Go through the listing and set it down exactly, leaving out its pictures.

■ Information shown
━━━

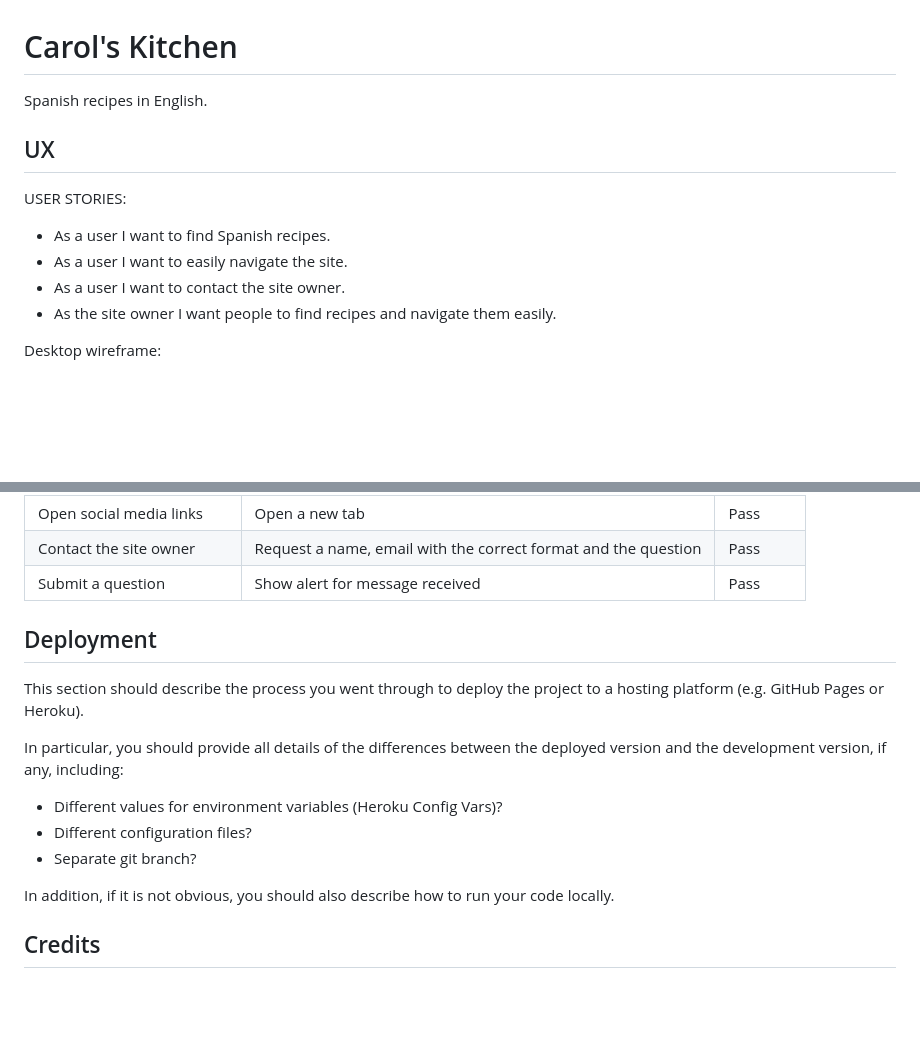
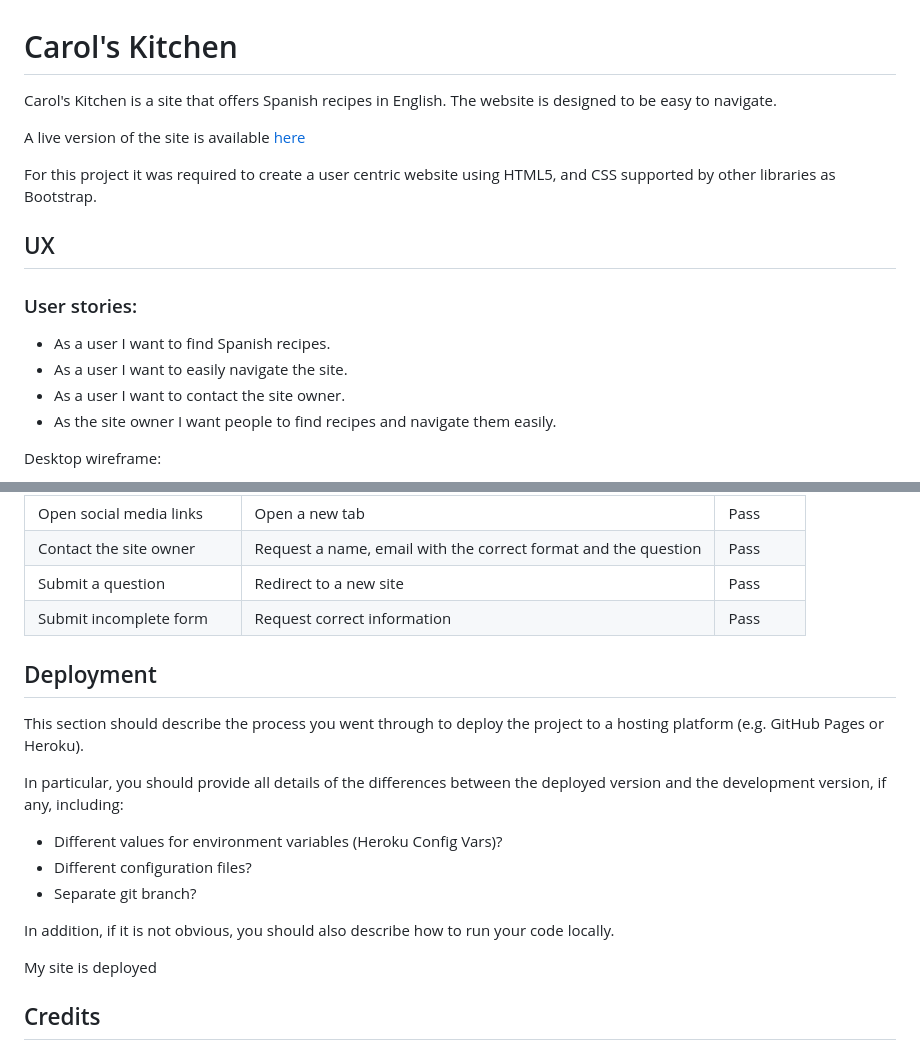
Before and after one commit to CarolinaCobo/CarolsKitchen, a Markdown page: README.md, 2 parts joined by grey strips. Rendered like a GitHub page; blank space fills up the shorter version.

```diff
--- a/README.md
+++ b/README.md
@@ -1,13 +1,19 @@
 # Carol's Kitchen
 
-Spanish recipes in English.
+Carol's Kitchen is a site that offers Spanish recipes in English. The website is designed to be easy to navigate.
+
+A live version of the site is available [here](https://carolinacobo.github.io/CarolsKitchen/)
+
+For this project it was required to create a user centric website using HTML5, and CSS supported by other libraries as Bootstrap.
 
 ## UX
-USER STORIES:
+### User stories:
 - As a user I want to find Spanish recipes.
 - As a user I want to easily navigate the site.
 - As a user I want to contact the site owner.
 - As the site owner I want people to find recipes and navigate them easily.
+
+
 
 Desktop wireframe:
 
@@ -86,7 +100,8 @@ What do you do? | Expected Behaviour | Pass/Fail  |
 | Slide on carousel| Slide to the left and the right|   Pass |
 | Open social media links | Open a new tab | Pass |
 | Contact the site owner | Request a name, email with the correct format and the question | Pass |
-| Submit a question | Show alert for message received | Pass |
+| Submit a question | Redirect to a new site | Pass |
+| Submit incomplete form | Request correct information | Pass |
 
 
 ## Deployment
@@ -99,6 +114,8 @@ In particular, you should provide all details of the differences between the dep
 - Separate git branch?
 
 In addition, if it is not obvious, you should also describe how to run your code locally.
+
+My site is deployed
 
 
 ## Credits
```
Also changed, not shown: other parts of README.md (+8 -0 lines), assets/wireframes/contact.png (added), assets/wireframes/ipad.png (added).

━━━

■ Exercise result
Before and after one commit to CarolinaCobo/CarolsKitchen, a Markdown page: README.md, 2 parts joined by grey strips. Rendered like a GitHub page; blank space fills up the shorter version.

```diff
--- a/README.md
+++ b/README.md
@@ -1,13 +1,19 @@
 # Carol's Kitchen
 
-Spanish recipes in English.
+Carol's Kitchen is a site that offers Spanish recipes in English. The website is designed to be easy to navigate.
+
+A live version of the site is available [here](https://carolinacobo.github.io/CarolsKitchen/)
+
+For this project it was required to create a user centric website using HTML5, and CSS supported by other libraries as Bootstrap.
 
 ## UX
-USER STORIES:
+### User stories:
 - As a user I want to find Spanish recipes.
 - As a user I want to easily navigate the site.
 - As a user I want to contact the site owner.
 - As the site owner I want people to find recipes and navigate them easily.
+
+
 
 Desktop wireframe:
 
@@ -86,7 +100,8 @@ What do you do? | Expected Behaviour | Pass/Fail  |
 | Slide on carousel| Slide to the left and the right|   Pass |
 | Open social media links | Open a new tab | Pass |
 | Contact the site owner | Request a name, email with the correct format and the question | Pass |
-| Submit a question | Show alert for message received | Pass |
+| Submit a question | Redirect to a new site | Pass |
+| Submit incomplete form | Request correct information | Pass |
 
 
 ## Deployment
@@ -99,6 +114,8 @@ In particular, you should provide all details of the differences between the dep
 - Separate git branch?
 
 In addition, if it is not obvious, you should also describe how to run your code locally.
+
+My site is deployed
 
 
 ## Credits
```
Also changed, not shown: other parts of README.md (+8 -0 lines), assets/wireframes/contact.png (added), assets/wireframes/ipad.png (added).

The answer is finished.